Photo credit: Android Guide
I left Dr. Andreas Weigend’s session thinking we’d just participated in an experiment to fuel his Social Data Revolution project. But, then I realised that this is how he goes about his business, his life. He’s one big experiment, constantly honing his hypotheses about humans and how they interact with each other, things and the world around them. Head to weigend dot com and check out exactly what information he shares with the world. You could be amazed… You’re back. What do you think?
Andreas was fascinating to listen to and even more so, watch. There was something about him and the way he performed. Imagine perhaps part mad scientist, part artist and part detached observer. He’s also got quite an amazing resume. Instead of rattling it off, here’s his ‘about’.
Dr. Andreas Weigend studies the ongoing revolution in social data and its impact on consumers, business, and society. He teaches at Stanford University and directs the Social Data Lab. Andreas was the chief scientist of Amazon.com where he focused on building the customer-centric and measurement-focused culture that has been central to Amazon’s success.
He’s the type of guy that doesn’t fit into an hour and a half slot and probably not even into a day, give him the chance. And as a result he kind of brushed over the surface of a lot of subjects. But here are some fragmented thoughts that stuck:

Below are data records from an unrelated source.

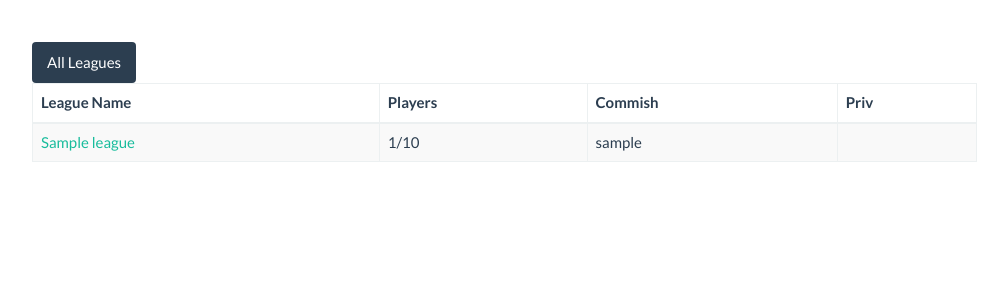
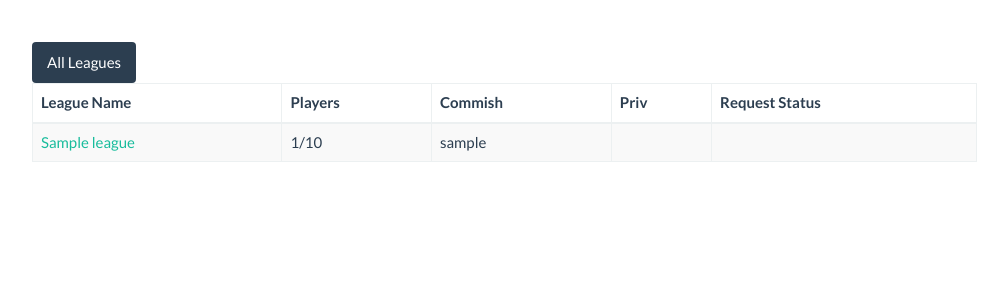
Before and after one commit to mezmor/LeagueSports, a Django app: page /leagues/ in a window 1280 px wide. Shown: the part 61-361 px from the top of the page, without its empty margins (233-1241 px from the left). Run offline with Django 3.2, Linux system fonts and the light colour scheme; tables that the repository leaves empty hold one stand-in row (values such as "Sample post"); some libraries are stand-ins or nearby versions.

Commit message:
Deleting requests as receiver possible now.

```diff
--- a/drafter/templates/drafter/leagues/details/_settings.html
+++ b/drafter/templates/drafter/leagues/details/_settings.html
@@ -3,7 +3,7 @@
 {% block center_content %}
     <ul class="nav nav-pills">
         <li id="main-tab"><a href="{% url 'drafter.views.league_settings' league.id %}">Main</a></li>
-        <li id="requests-tab"><a href="{% url 'drafter.views.league_requests' league.id %}">Requests</a></li>
+        <li id="requests-tab"><a href="{% url 'drafter.views.new_league_requests' league.id %}">Requests</a></li>
     </ul>
     {% block league_content %}{% endblock %}
 {% endblock %}
--- a/drafter/templates/drafter/leagues/details/settings/requests.html
+++ b/drafter/templates/drafter/leagues/details/settings/requests.html
@@ -17,15 +17,14 @@
 
             <tbody>
                 {% for request in requests %}
-                    {% if request.new %}
                     <tr>
                         <td>{{ request.sender }}</td>
                         <td>{{ request.recipient }}</td>
                         <td>{{ request.target_league }}</td>
                         <td><form action="{% url 'drafter.views.add_user_to_league' league.id request.sender.id %}" method="post">{% csrf_token %}<input class="" type="submit" value="Add User"/></form>
+                        | <form action="{% url 'drafter.views.del_request' request.id %}" method="get">{% csrf_token %}<input class="" type="submit" value="Del Request"/></form>
                         </td>
                     </tr>
-                    {% endif %}
                 {% endfor %}
             </tbody>
         </table>
--- a/drafter/templates/drafter/leagues/leagues.html
+++ b/drafter/templates/drafter/leagues/leagues.html
@@ -29,6 +29,7 @@
 		                <th>Players</th>
 		                <th>Commish</th>
 		                <th>Priv</th>
+		                <th>Request Status</th>
 	                </tr>
 	            </thead>
 
@@ -39,6 +40,22 @@
 		                    <td>{{ league.users.count }}/{{ league.size }}</td>
 		                    <td>{{ league.commish }}</td>
 		                    <td>{% if not league.public %}<span class="glyphicon glyphicon-lock"></span>{% endif %}</td>
+		                    <td>
+		                    {% if user.is_authenticated and league.users.count < league.size and not user in league.users.all %}
+	                            {% if league|request_exists:user.id %}
+	                               <p>Request Submitted</p>
+	                            {% else %}
+	                                <form action="{% url 'drafter.views.join_league' league.id %}" method="post">
+	                                    {% csrf_token %}
+	                                    {% if league.public %}
+	                                        <input class="btn btn-default" type="submit" value="Join"/>
+	                                    {% else %}
+	                                        <input class="btn btn-default" type="submit" value="Request to Join"/>
+	                                    {% endif %}
+	                                </form>
+	                            {% endif %}
+                            {% endif %}
+		                    </td>
 		                </tr>
 	                {% endfor %}
 	            </tbody>
@@ -89,7 +106,7 @@
                                 <td>{{ league.users.count }}/{{ league.size }}</td>
                                 <td>{{ league.commish }}</td>
                                 <td>{% if not league.public %}<span class="glyphicon glyphicon-lock"></span>{% endif %}</td>
-                                <td><a href="{% url 'drafter.views.league_requests' league.id %}">{{ league|new_requests }}</a></td>
+                                <td><a href="{% url 'drafter.views.new_league_requests' league.id %}">{{ league|new_requests }}</a></td>
                             </tr>
 	                    {% endfor %}
 	                </tbody>
--- a/drafter/urls.py
+++ b/drafter/urls.py
@@ -4,6 +4,7 @@ from drafter import views
 urlpatterns = patterns('',
     url(r'^$', views.index),
 
+    # User URLs
     url(r'^register/$', views.new_user),
     url(r'^users/$', views.users),
     url(r'^users/(?P<user_id>\d+)/$', views.user),
@@ -11,6 +12,7 @@ urlpatterns = patterns('',
     url(r'^login/$', 'django.contrib.auth.views.login', {'template_name': 'drafter/index.html'}),
     url(r'^logout/$', 'django.contrib.auth.views.logout', {'next_page' : '/' }),
 
+    # League URLs
     url(r'^leagues/$', views.leagues),
     url(r'^leagues/new/$', views.new_league),
     url(r'^leagues/(?P<league_id>\d+)/$', views.league),
@@ -21,10 +23,12 @@ urlpatterns = patterns('',
     url(r'^leagues/(?P<league_id>\d+)/playoffs/$', views.league_playoffs),
     url(r'^leagues/(?P<league_id>\d+)/schedule/$', views.league_schedule),
 
-
+    # FantasyTeam URLs, user-league management
     url(r'^leagues/(?P<league_id>\d+)/join/$', views.join_league),
     url(r'^leagues/(?P<league_id>\d+)/add/(?P<user_id>\d+)$', views.add_user_to_league),
 
+    # Commish settings URLs
     url(r'^leagues/(?P<league_id>\d+)/settings/$', views.league_settings),
-    url(r'^leagues/(?P<league_id>\d+)/settings/requests$', views.league_requests),
+    url(r'^leagues/(?P<league_id>\d+)/settings/requests$', views.new_league_requests),
+    url(r'^requests/(?P<request_id>\d+)/del$', views.del_request)
 )
--- a/drafter/views.py
+++ b/drafter/views.py
@@ -144,10 +144,10 @@ def league_settings(request, league_id=None):
 View a league's join requests
 """
 @login_required
-def league_requests(request, league_id=None):
+def new_league_requests(request, league_id=None):
     league = League.objects.get(id=league_id)
     if league.commish == request.user:
-        requests = Message.objects.filter(request=True, target_league=league_id)
+        requests = Message.objects.filter(request=True, target_league=league_id, new=True)
         return render(request, 'drafter/leagues/details/settings/requests.html', { 'league': league, 'requests': requests })
     else:
         return redirect(reverse('drafter.views.league', kwargs={ 'league_id': league_id }))
@@ -170,7 +170,8 @@ def join_league(request, league_id=None):
             # If the league is private, send a join request
             #message = reverse('drafter.views.add_user_to_league', kwargs={'league_id': league_id, 'user_id': request.user.id })
             Message.objects.create(sender=User.objects.get(id=request.user.id), recipient=league.commish, target_league=league, request=True)
-    return redirect(reverse('drafter.views.league', kwargs={ 'league_id': league_id }))
+    #return redirect(reverse('drafter.views.league', kwargs={ 'league_id': league_id }))
+    return HttpResponseRedirect(request.META.get('HTTP_REFERER', '/'))
 
 @login_required
 def add_user_to_league(request, league_id=None, user_id=None):
@@ -186,12 +187,13 @@ def add_user_to_league(request, league_id=None, user_id=None):
         join_request.save()
         return HttpResponseRedirect(request.META.get('HTTP_REFERER', '/'))
 
+@login_required
+def del_request(request, request_id=None):
+    join_request = Message.objects.get(id=request_id)
+    if request.user == join_request.recipient:
+        join_request.delete()
+    return HttpResponseRedirect(request.META.get('HTTP_REFERER', '/'))
 
-@login_required
-def del_request(request, league_id=None, user_id=None):
-    join_request = Message.objects.get(target_league=league, sender=user_id)
-    join_request.delete()
-    return HttpResponseRedirect(request.META.get('HTTP_REFERER', '/'))
 """
 View all leagues
 """
```
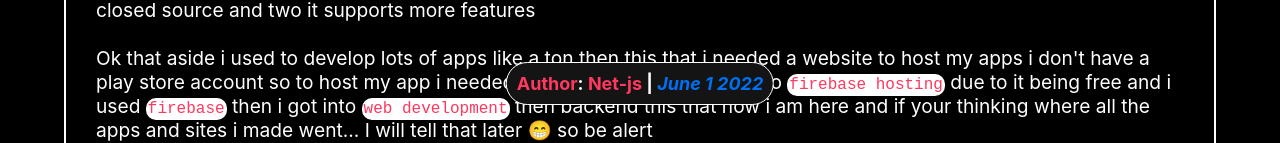
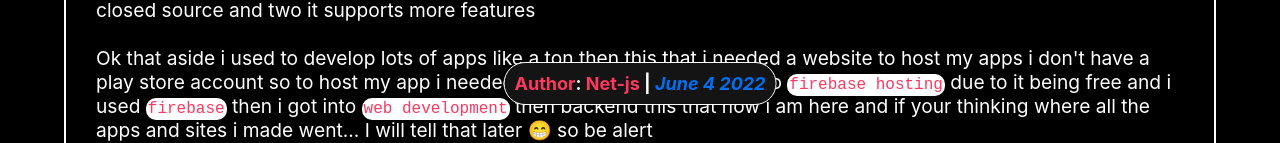
Before and after one commit to net-js/blogy, a Next.js app: page /blogs/first in a window 1280 px wide. Shown: the part 693-836 px from the top of the page. Built offline with nearby package versions, Linux system fonts and the light colour scheme.

Commit message:
fixed build error in vercel

```diff
--- a/contents/first.html
+++ b/contents/first.html
@@ -22,7 +22,7 @@
     }
 </style>
 <h1>Introduction</h1>
-<p>Hello i am net-js and i made this site <a href="/" target="_blank"><code>Blogy</code></a> i am kind of new to
+<p>Hello i am net-js and i made this site <a href="/"><code>Blogy</code></a> i am kind of new to
     programing 3 years so thats why this is not the best of blogging sites but it is one atleast. i hope. i guess</p>
 <p>I am a self taught programmer doing both backend using node.js i love using node.js because its easy and i can make
     anything i want with it like this site or a <code>CLI Tool</code> or a <code>Web Server</code> or <code>Desktop apps
@@ -48,5 +48,5 @@
     this i never done this before and i am terrible with spellings so please bear me and i will try to fix that soon
     <br />
     <br />
-    For typos this project is always open source and please contribute it would mean the earth it is there in github over <a href="https://github.com/net-js/blogy" target="_blank">here</a>
+    For typos this project is always open source and please contribute it would mean the earth it is there in github over <a href="https://github.com/net-js/blogy">here</a>
 </p>
--- a/contents/first.json
+++ b/contents/first.json
@@ -3,5 +3,5 @@
     "dp": "The First Blog on blog-y a blog on me Net-js.",
     "keywords": "Who, Why, What",
     "filename": "first",
-    "date": "June 1 2022"
+    "date": "June 4 2022"
 }
--- a/pages/blogs/[id].js
+++ b/pages/blogs/[id].js
@@ -50,7 +50,7 @@ function BlogPostPage(props) {
         </p>
         <div dangerouslySetInnerHTML={{ __html: props.file, }} className={ styles.main }></div>
         <footer>
-        <div itemscope itemType="http://schema.org/Person">
+        <div itemScope itemType="http://schema.org/Person">
           <a itemProp="url" href="/author">
             <div itemProp="name"><strong>Author<span>:</span> Net-js <span>|</span> <i>{props.date}</i></strong></div>
           </a>
```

– Community: people come for the benefits and stay for the community.
– Commerce: moved from e-commerce to me-commerce. Individuals as the centre of the architecture of interaction.
– Connection: purpose of information is to serve as an excuse for person to person communication.
– Markets are conversations and conversations have become markets.
– Collaborative consumption: is airbnb the social craigslist room lease section?
– He believes that people share online to get attention, not approval and from it breathes belonging and connection.
I thoroughly recommend having a peruse through all his content that he’s kindly made available online, start here and here. Most interesting to me is his five step process he developed because the companies he was working with were focusing on the collection and analysis of data, without first defining the real problem. He calls it PHAME (Problem, Hypothesis, Action, Metrics, Experiment). He says be doing this companies expand their focus beyond just the technical issue at hand.
I’ll leave you with the task he asked us to complete: what is the one greatest social data experience that had the greatest impact on your life? While you’re at it, add it to the experiment/film: socialdatafilm.com